Publishers Weekly Chimes In
So, I just noticed this new Jackpot review from Publishers Weekly. I’m glad the trade press is paying attention. This is my second professional review so far, and I can already tell the experience is going to feel a bit weird. You spend almost two years alone with your work, and then all of a sudden it’s out in public for anyone to laud or eviscerate. So far, so good. Every reviewer comes with their own personality, knowledge, and life experience, so some will probably love Jackpot and others hate it. At some point, it will be eviscerated for this or that reason. Now, I wouldn’t call this PW review a rave or anything, but at least the reviewer seemed to think the book is worth reading. What do you think?
Jackpot: How the Super-Rich Really Live—and How Their Wealth Harms Us All
Michael Mechanic. Simon & Schuster, $28 (400p) ISBN 978-1-982127-21-3

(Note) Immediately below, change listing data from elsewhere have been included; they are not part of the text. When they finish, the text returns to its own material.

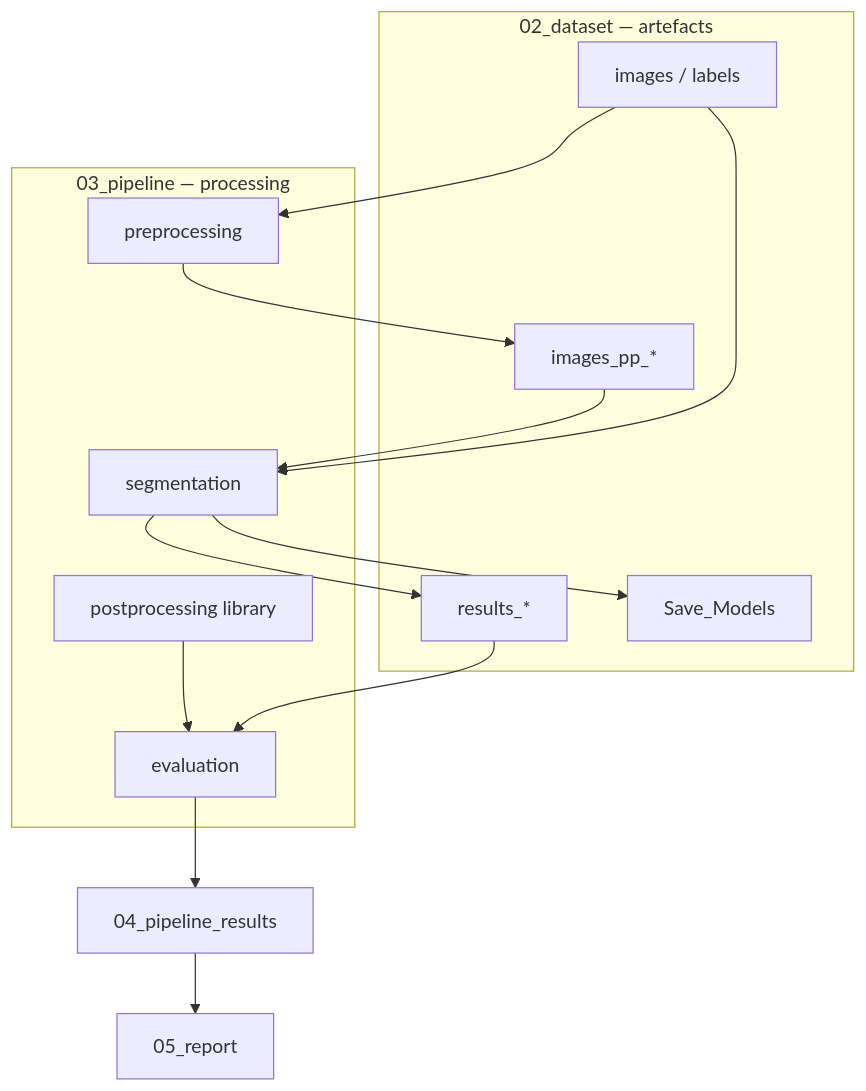
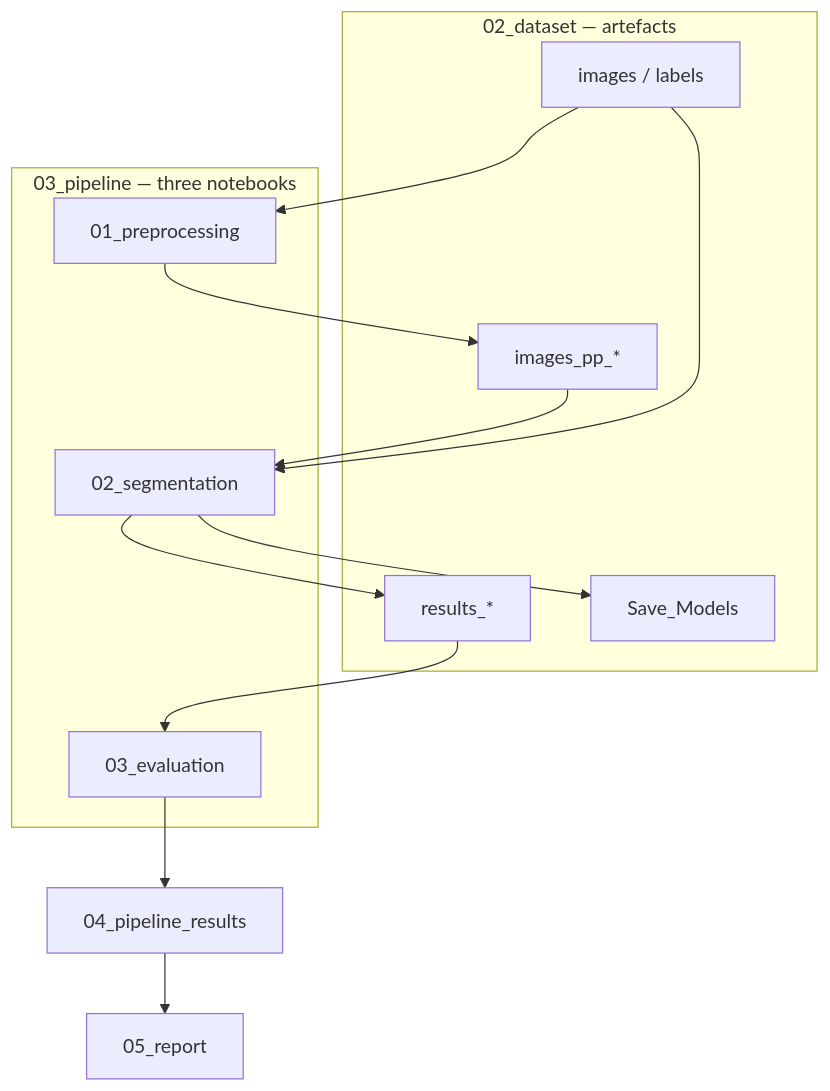
The diagram in 06_documentation/02_architecture/system_architecture.md (bulletproof20/fetal-vein-segmentation), drawn with Mermaid before and after one commit. The commit also changed other lines of this file and 31 other files, not shown here.

````diff
--- a/06_documentation/02_architecture/system_architecture.md
+++ b/06_documentation/02_architecture/system_architecture.md
@@ -18,29 +18,27 @@
 ```mermaid
 flowchart TB
     subgraph data [02_dataset — artefacts]
         IMG[images / labels]
         PP[images_pp_*]
         RES[results_*]
         MOD[Save_Models]
     end
 
-    subgraph pipe [03_pipeline — processing]
-        PRE[preprocessing]
-        SEG[segmentation]
-        POST[postprocessing library]
-        EVAL[evaluation]
+    subgraph pipe [03_pipeline — three notebooks]
+        PRE[01_preprocessing]
+        SEG[02_segmentation]
+        EVAL[03_evaluation]
     end
 
     OUT[04_pipeline_results]
     REP[05_report]
 
     IMG --> PRE --> PP
     PP --> SEG
     IMG --> SEG
     SEG --> RES
     SEG --> MOD
     RES --> EVAL
-    POST --> EVAL
     EVAL --> OUT
     OUT --> REP
 ```
````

Mother Jones senior editor Mechanic debuts with a unique look at the “social, psychological, and societal complications that come with great affluence and the reality that so few possess it.” Relating the stories of people who have inherited a fortune, won the lottery, or hit some other type of “jackpot,” Mechanic notes the awkwardness of having “long-lost friends and relations come out of the woodwork seeking handouts,” and explains that no longer having a financial incentive to work can leave one feeling “unmoored.” He describes $500 T-shirts and concierge medical services that cost as much as $40,000 per year, but cites evidence that people’s sense of how well they’re doing in life stops improving once they hit the “satiation point” of $105,000 in annual earnings. Mechanic also takes a skeptical view of “grand philanthropic gestures” made by billionaires who avoid taxes and underpay their workers, discusses the influence of money on politics, and sketches the origins of the “wealth fantasy” in American culture. Mechanic’s nuanced perspective on wealth accumulation offers fresh insights, though he spends more time chronicling success stories than analyzing the structural forces that rig the economy in favor of the affluent. Still, this is an intriguing look at the boons and burdens of wealth.